Every decision involves problem solving. In some cases we employ professionals who do that job - they’re called project managers and administrators and so on. They are certainly a part of that process, but what happens when you have to anticipate an issue or when you don’t have an established process or routine to deal with it? You have to define the issue before you can pick a routine to address it.


 

 

In principle, it is a simple exercise: define a problem, identify options, pick the best and communicate the finding. Since the Renaissance, science has progressed using this formula. Management consultants advocate a similar approach in their work. Yet, often managerial conversations resemble more expressions of dogma (“I believe…”) or contestants sparring on a TV general knowledge contest (“sales in the northeast in July are double those of the entire west in December”) than informed argument.

 

If you look at engineering or architecture, the ability of people to explain the problem they’re working on and ask questions so they can get feedback is very high without their need to resort to either dogma or trivia. They are helped by reference to blueprints which are a highly codified way of communicating. Our equivalent in management is jargon. Like blueprints, jargon was invented to make our exchanges efficient (we all know what is meant by a ‘functional organization’). But the analogy to the blueprint ends when jargon becomes meaningless. It is also a sure way of eradicating any arguments left standing from the onslaught of dogma or trivia.

 

Also Law is often used to illustrate informed argument. Medicine is another good example.
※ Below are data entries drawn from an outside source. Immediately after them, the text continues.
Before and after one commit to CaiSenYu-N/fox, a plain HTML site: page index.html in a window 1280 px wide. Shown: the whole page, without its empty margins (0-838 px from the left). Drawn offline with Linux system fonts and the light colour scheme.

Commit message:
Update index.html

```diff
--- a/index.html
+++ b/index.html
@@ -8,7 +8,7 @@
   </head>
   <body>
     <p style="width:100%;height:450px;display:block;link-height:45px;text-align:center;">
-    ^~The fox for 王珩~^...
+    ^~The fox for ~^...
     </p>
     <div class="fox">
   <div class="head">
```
Every time doctors deal with a case, they have to define it. Before you do anything for a patient you have to define what you think the problem is and then coordinate a large array of resources to address that. You form hypotheses all the time, you take feedback, you reassess your hypotheses as you go along, you use different resources as a result and so on.

 

The reason that our problem-solving ability in management is so limited is because our models of problem-solving are devoid of people while actual problem-solving isn’t. As useful as a decision tree might be as an analytical abstraction, the issue is how do you actually define a problem with the help of others around you? Who should these people be? What kind of input should you be asking from them? Which part of that input should you disregard? Which part of that input should you take into account?
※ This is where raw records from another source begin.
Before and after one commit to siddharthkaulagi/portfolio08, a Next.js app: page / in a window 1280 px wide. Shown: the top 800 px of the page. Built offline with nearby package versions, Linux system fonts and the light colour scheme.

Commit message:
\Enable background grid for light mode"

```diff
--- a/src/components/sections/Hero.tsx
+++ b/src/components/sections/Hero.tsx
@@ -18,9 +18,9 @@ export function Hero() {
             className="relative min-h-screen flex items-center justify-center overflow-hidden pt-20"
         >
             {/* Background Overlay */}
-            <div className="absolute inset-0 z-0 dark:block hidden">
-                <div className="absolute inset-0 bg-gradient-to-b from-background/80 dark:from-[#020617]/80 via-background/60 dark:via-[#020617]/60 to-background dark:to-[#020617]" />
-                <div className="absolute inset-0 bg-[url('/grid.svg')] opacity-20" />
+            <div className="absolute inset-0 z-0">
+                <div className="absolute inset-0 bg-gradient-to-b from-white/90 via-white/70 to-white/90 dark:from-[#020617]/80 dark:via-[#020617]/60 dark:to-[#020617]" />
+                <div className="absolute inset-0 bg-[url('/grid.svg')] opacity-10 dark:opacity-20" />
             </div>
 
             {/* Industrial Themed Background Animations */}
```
Most executives are prone to action. By the time many start to articulate a question, they already have an answer for it. But what is the problem that you’re trying to solve and what are the possible ways that you can go about doing it?

 

Yiorgos Mylonades, an Adjunct Professor of Strategic and International Management at London Business School, explains: “On my programs, I encourage and direct people to define problems and to then seek resolutions. Before they even start applying their ideas, I ask them to define the problem. They find that extremely hard. They have no problem understanding the five forces and applying the five forces in their chosen industry. They can do that with their eyes closed. But, asking them to think what is the problem for which all of that analysis might end up being useful, is something they find extremely hard. And then, at the end I ask them, “Now that you’ve done all of this analysis, how can you help address the question you set at the beginning? What recommendations would you provide to this company?”

 

Problem solving has universal applicability that goes beyond the executive classroom. As the Chinese saying goes, every grand accomplishment seems at first impossible. Conversely, just getting started on a problem, the Greeks claim, is halfway to solving it. It is hard, though, to get started in problem solving when our tools do not take the social reality of the problem-solving process into account. The sooner we can arrive at a common understanding for problem-solving - one that involves people - the more value we can help unlock.